This meant, on the one hand, developing New Zealand industries to produce munitions and other war supplies, and, on the other, a general switch from European and Empire sources to North America, particularly the United States. With the emphasis changed to procurement at all costs, rather than examination of the sterling position and its effects on the ability to import, the Commissioner of Supply increasingly made decisions about imports, rather than the Comptroller of Customs or the Industries Committee.

During 1941 an expanding world scarcity of essential raw materials and finished goods, and the need to ensure a share for New Zealand, made it increasingly necessary for Government bulk buying arrangements to take the place of private importing. The organisation set up for the purpose considerably enlarged the functions of the Ministry of Supply. Before long, a large portion of the country's requirements of imports essential for the maintenance of the wartime economy were procured by or through the Ministry of Supply. Within a year or two the Ministry of Supply became, in effect, the largest importer of goods into New Zealand, arranging supplies from the United Kingdom, Canada, the United States of America, Australia, India and South Africa.

With this centralisation of control, New Zealand's wartime supply records should have been comprehensive and reliable, but this is far from the case. Records, for most commodities, are inadequate. The rapid growth of staff in the Ministry of Supply was a problem. It was necessary to build up quickly from a staff of eighty to 550. Many of the additions were temporary public servants, directed to the Ministry under manpower control.

To add to the difficulties, the keeping of adequate statistical records was abandoned early in the war, when serious staff shortages began to be felt. Some doubt may arise about the efficiency of an import or a supply control which was not accompanied by adequate statistical records as a running check on decisions and achievements. page 122 Whether or not this doubt is justified, the supply records which have survived are surprisingly poor.

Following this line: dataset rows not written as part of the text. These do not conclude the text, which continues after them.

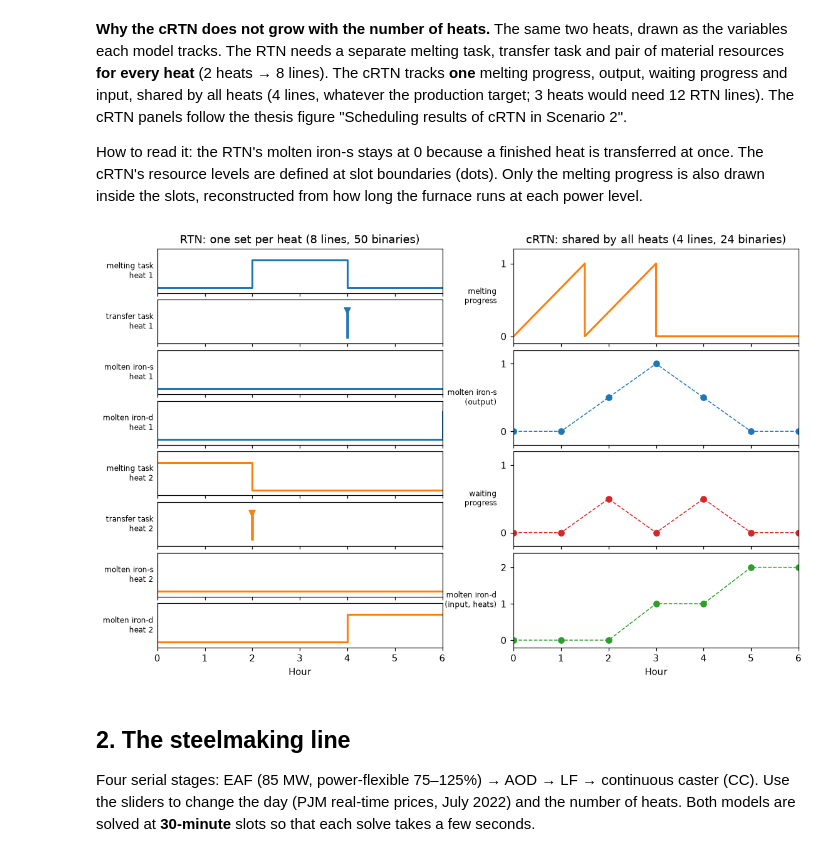
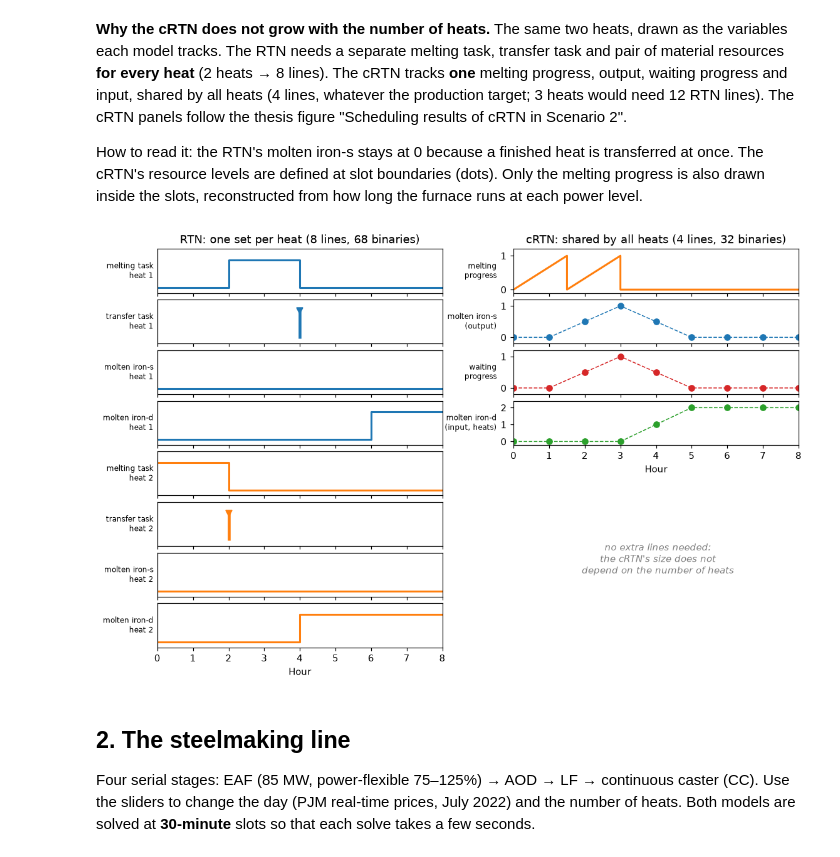
Before and after one commit to ruikelyu/indflex, a Jupyter notebook: notebooks/02_rtn_vs_crtn.ipynb, the cells around one changed output. Saved outputs shown, nothing was run; the diff lists cells and outputs as text; code cells hidden in the pictures.

```diff
--- a/notebooks/02_rtn_vs_crtn.ipynb
+++ b/notebooks/02_rtn_vs_crtn.ipynb
@@ -53,20 +55,21 @@ In **scenario 2**, the cheap hours are 0–2 and 5. The cRTN melts both heats at
 import pyomo.environ as pyo
 from indflex.models import crtn_progress, heat_schedule
 
-price = scenarios["scenario 2"]
-m_rtn, m_crtn = fx.build_rtn(small, price, 2), fx.build_crtn(small, price, 2)
-fx.solve(m_rtn); fx.solve(m_crtn)
+price = np.r_[scenarios["scenario 2"], 200, 200]  # 8 hours
+T = len(price)
+m_rtn, m_crtn = fx.build_rtn(small, price, 2, tie_break=1e-2), fx.build_crtn(small, price, 2)
+rtn_res, crtn_res = fx.solve(m_rtn, mip_gap=0), fx.solve(m_crtn)
 
 fig, axes = plt.subplots(2, 1, figsize=(9, 5), sharex=True)
 for ax in axes:  # price background
-    ax2 = ax.twinx(); ax2.fill_between(range(7), np.append(price, price[-1]), step="post", color="grey", alpha=0.15)
+    ax2 = ax.twinx(); ax2.fill_between(range(T + 1), np.append(price, price[-1]), step="post", color="grey", alpha=0.15)
     ax2.set_ylim(0, 220); ax2.set_ylabel("price ($/MWh)", color="grey")
 
 # RTN: melting status of each heat, whole slots only
 for h in range(2):
-    status = [pyo.value(m_rtn.S[h, t]) for t in range(6)]
-    axes[0].step(range(7), status + [status[-1]], where="post", lw=2.5, label=f"heat {h + 1}")
-axes[0].set(ylabel="melting\n(RTN status)", ylim=(-0.1, 1.3), title=f"RTN: ${fx.solve(m_rtn).cost:,.2f}")
+    status = [pyo.value(m_rtn.S[h, t]) for t in range(T)]
+    axes[0].step(range(T + 1), status + [status[-1]], where="post", lw=2.5, label=f"heat {h + 1}")
+axes[0].set(ylabel="melting\n(RTN status)", ylim=(-0.1, 1.3), title=f"RTN: ${rtn_res.cost:,.2f}")
 axes[0].legend(fontsize=8, loc="upper right")
 
 # cRTN: melting progress of the current heat
@@ -74,7 +77,7 @@ t, prog = crtn_progress(m_crtn, stage=0)
 axes[1].plot(t, prog, color="tab:orange", lw=2.5)
 for r in heat_schedule(m_crtn).itertuples():
     axes[1].annotate(f"heat {r.heat} done", (r.end, 1), xytext=(r.end - 0.2, 1.15), fontsize=8, ha="right")
-axes[1].set(ylabel="melting progress\n(cRTN)", ylim=(-0.1, 1.3), xlabel="Hour", title=f"cRTN: ${fx.solve(m_crtn).cost:,.2f}")
+axes[1].set(ylabel="melting progress\n(cRTN)", ylim=(-0.1, 1.3), xlabel="Hour", title=f"cRTN: ${crtn_res.cost:,.2f}")
 
 # rounding error: the second heat really finishes at 3.0 h, the RTN can only finish at a slot boundary
 rtn_end = heat_schedule(m_rtn)["end"].max()
@@ -90,7 +93,6 @@ How to read it: the RTN's molten iron-s stays at 0 because a finished heat is tr
 # %%
 from matplotlib.gridspec import GridSpec
 
-T = 6
 hours = np.arange(T + 1)
 fig = plt.figure(figsize=(12, 7.5))
 gs = GridSpec(8, 2, figure=fig, hspace=0.15, wspace=0.25)
@@ -119,35 +121,37 @@ for k, (label, values, kind) in enumerate(rtn_rows):
     ax.set_ylabel(label, rotation=0, ha="right", va="center", fontsize=8)
     if k < 7:
         ax.set_xticklabels([])
     if k == 0:
         ax.set_title(f"RTN: one set per heat (8 lines, {fx.count_vars(m_rtn)[0]} binaries)")
 ax.set_xlabel("Hour")
 
 # cRTN: one set of tasks and resources, shared by all heats
 t_melt, melt = crtn_progress(m_crtn, stage=0)
 crtn_rows = [
     ("melting\nprogress", (t_melt, melt), "tab:orange"),  # within-slot reconstruction
     ("molten iron-s\n(output)", (hours, [pyo.value(m_crtn.R[1, t]) for t in hours]), "tab:blue"),
     ("waiting\nprogress", (hours, [pyo.value(m_crtn.R[2, t]) for t in hours]), "tab:red"),
     ("molten iron-d\n(input, heats)", (hours, [pyo.value(m_crtn.R[3, t]) for t in hours]), "tab:green"),
 ]
 for k, (label, (x, y), color) in enumerate(crtn_rows):
-    ax = fig.add_subplot(gs[2 * k:2 * k + 2, 1])
+    ax = fig.add_subplot(gs[k, 1])  # same row height as the RTN: the column is half as tall
     if k == 0:
         ax.plot(x, y, color=color, lw=2); ax.set_ylim(-0.1, 1.2); ax.set_yticks([0, 1])
     else:  # levels at slot boundaries
         ax.plot(x, y, "o--", color=color, lw=1, ms=6)
         ax.set_ylim(-0.2, 2.4 if k == 3 else 1.2); ax.set_yticks([0, 1, 2] if k == 3 else [0, 1])
     ax.set_xlim(0, T)
     ax.set_ylabel(label, rotation=0, ha="right", va="center", fontsize=8)
     if k < 3:
         ax.set_xticklabels([])
     if k == 0:
         ax.set_title(f"cRTN: shared by all heats (4 lines, {fx.count_vars(m_crtn)[0]} binaries)")
 ax.set_xlabel("Hour")
+fig.text(0.73, 0.28, "no extra lines needed:\nthe cRTN's size does not\ndepend on the number of heats",
+         ha="center", va="center", fontsize=10, color="grey", style="italic")
 plt.show()
 # %% [output]
-[figure, old version]
+[figure, new version]
 # %% [markdown]
 ## 2. The steelmaking line
 
```
Also changed, not shown: parts of 3 cells of this notebook, 21 other files.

In 1942 supplies were so short and shipping so scarce1 that it was decided to use a system of allocation of shipping space to competing private orders placed in the United States and Canada. A specially constituted Priorities Section issued certificates of recommendation, according to essentiality for the direct war effort or for civilian wartime needs.

1 Losses to U-boats were high for the whole of 1942 and for the early months of 1943.